Over the years, the staff became like our friends and family. As Barbara Bush used to say, you could be changing your clothes and a staff member could accidentally open the door to vacuum. They see you in a really intimate way. It was the chief usher, Gary Walters, who saw how unhappy my mother-in-law was with her official portrait and suggested she have a new one painted. She took his advice and we unveiled her new portrait in January 2005, two weeks before George began his second term.
We rarely heard stories about previous presidential families. The chief usher is especially strict about making sure that no one discusses any family’s private life. That makes the current family feel secure. You know that if your children act out and you fuss at them, no one’s going to tell.
But even though the staff doesn’t talk about them, you’re aware of all the other families who have lived in the White House before you. The furniture in the Lincoln bedroom was really the Lincolns’ furniture. Every day, I walked past the black lacquer screen Nancy Reagan added to the upstairs hallway. The walls of our dining room were covered with the light, cheerful fabric the Clintons had chosen. And our staff members had served other presidents before us.
When Barbara Bush died in 2018, Melania Trump brought Buddy Carter, a White House butler, and George Hainey, a former maître d’, down to Houston for the funeral. My father-in-law was so glad to see them, and what made it even more special was that three other former presidents who were there—President Obama, President Clinton and my husband—knew those men well. All of our families hugged them.
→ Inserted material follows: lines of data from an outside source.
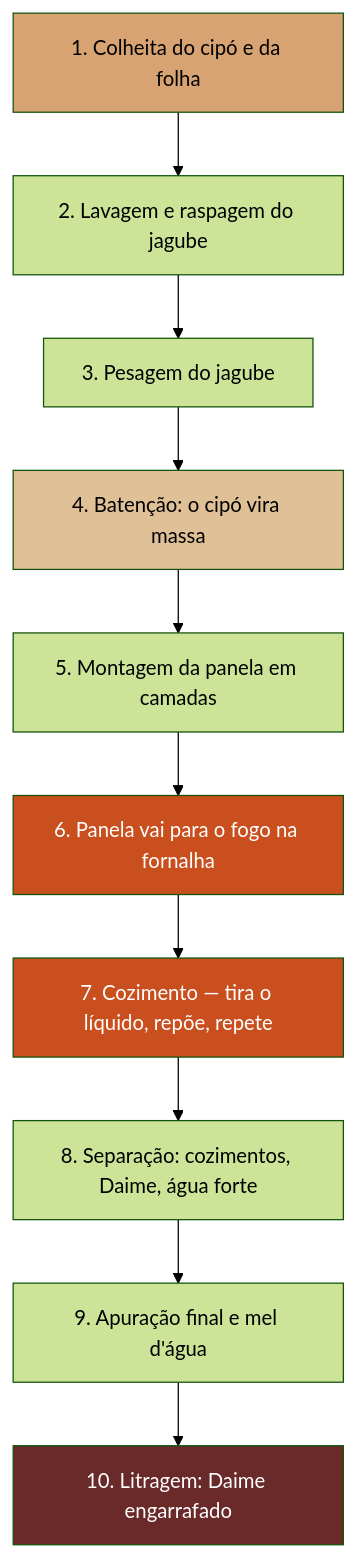
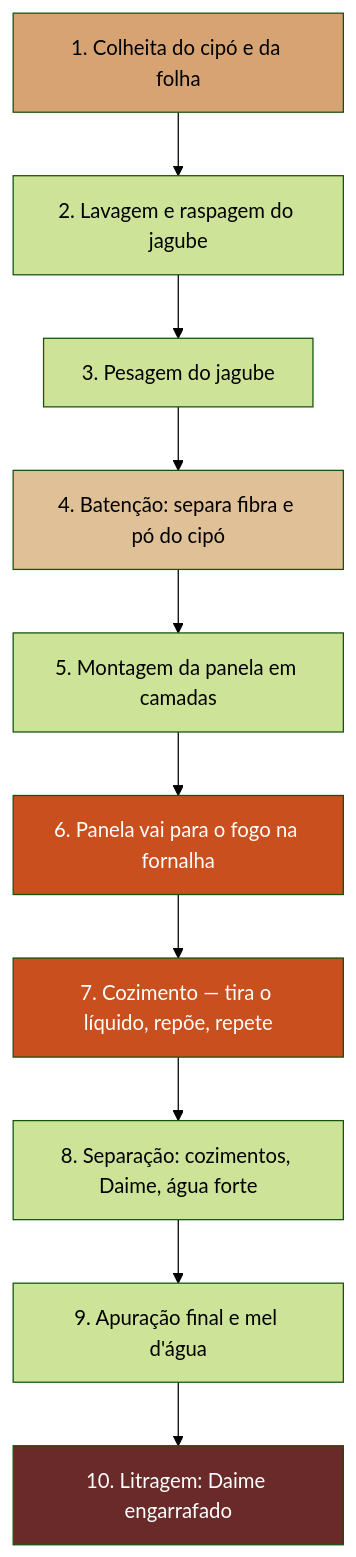
The third of 15 diagrams in projeto/tutorial-producao-daime.md (nitaibezerra/gestao-feitio), drawn with Mermaid (forest theme) before and after one commit. The commit also changed other lines of this file and 2 other files, not shown here.

````diff
--- a/projeto/tutorial-producao-daime.md
+++ b/projeto/tutorial-producao-daime.md
@@ -97,18 +101,18 @@
 ```mermaid
 flowchart TD
     A[1. Colheita do cipó e da folha] --> B[2. Lavagem e raspagem do jagube]
     B --> C[3. Pesagem do jagube]
-    C --> D[4. Batenção: o cipó vira massa]
+    C --> D[4. Batenção: separa fibra e pó do cipó]
     D --> E[5. Montagem da panela em camadas]
     E --> F[6. Panela vai para o fogo na fornalha]
     F --> G[7. Cozimento — tira o líquido, repõe, repete]
     G --> H[8. Separação: cozimentos, Daime, água forte]
     H --> I[9. Apuração final e mel d'água]
     I --> J[10. Litragem: Daime engarrafado]
 
     style A fill:#d8a373
     style D fill:#e0c097
     style F fill:#c94f1e,color:#fff
     style G fill:#c94f1e,color:#fff
     style J fill:#6b2a2a,color:#fff
 ```
````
There’s great continuity in that, and it’s part of a larger continuity that’s made our country as stable as it is. There are so many government workers who serve from president to president. I see that as the big ballast of the ship of state.
The same sense of continuity carries through inside the White House, in very personal ways. When we gave the Obamas their tour, my daughters remembered visiting their grandfather as little girls and they showed Sasha and Malia how to slide down the ramp that comes down from the solarium in the private quarters.
It must be jarring for the staffers when a new president moves in, but you’d never know it. They welcome the new family, and don’t miss a beat when a president comes home on Inauguration Day, whether it’s for the first or second time. That’s what they’re there for—to serve the president of the United States—and they’re very serious about it. They know they’re the stewards of the presidency itself.
Editor's note: This story went to press before the recent Covid-19 outbreak at the White House.
An earlier version of this story misidentified the photo of Nancy Clarke as Nancy F. Mitchell. Smithsonian regrets the error.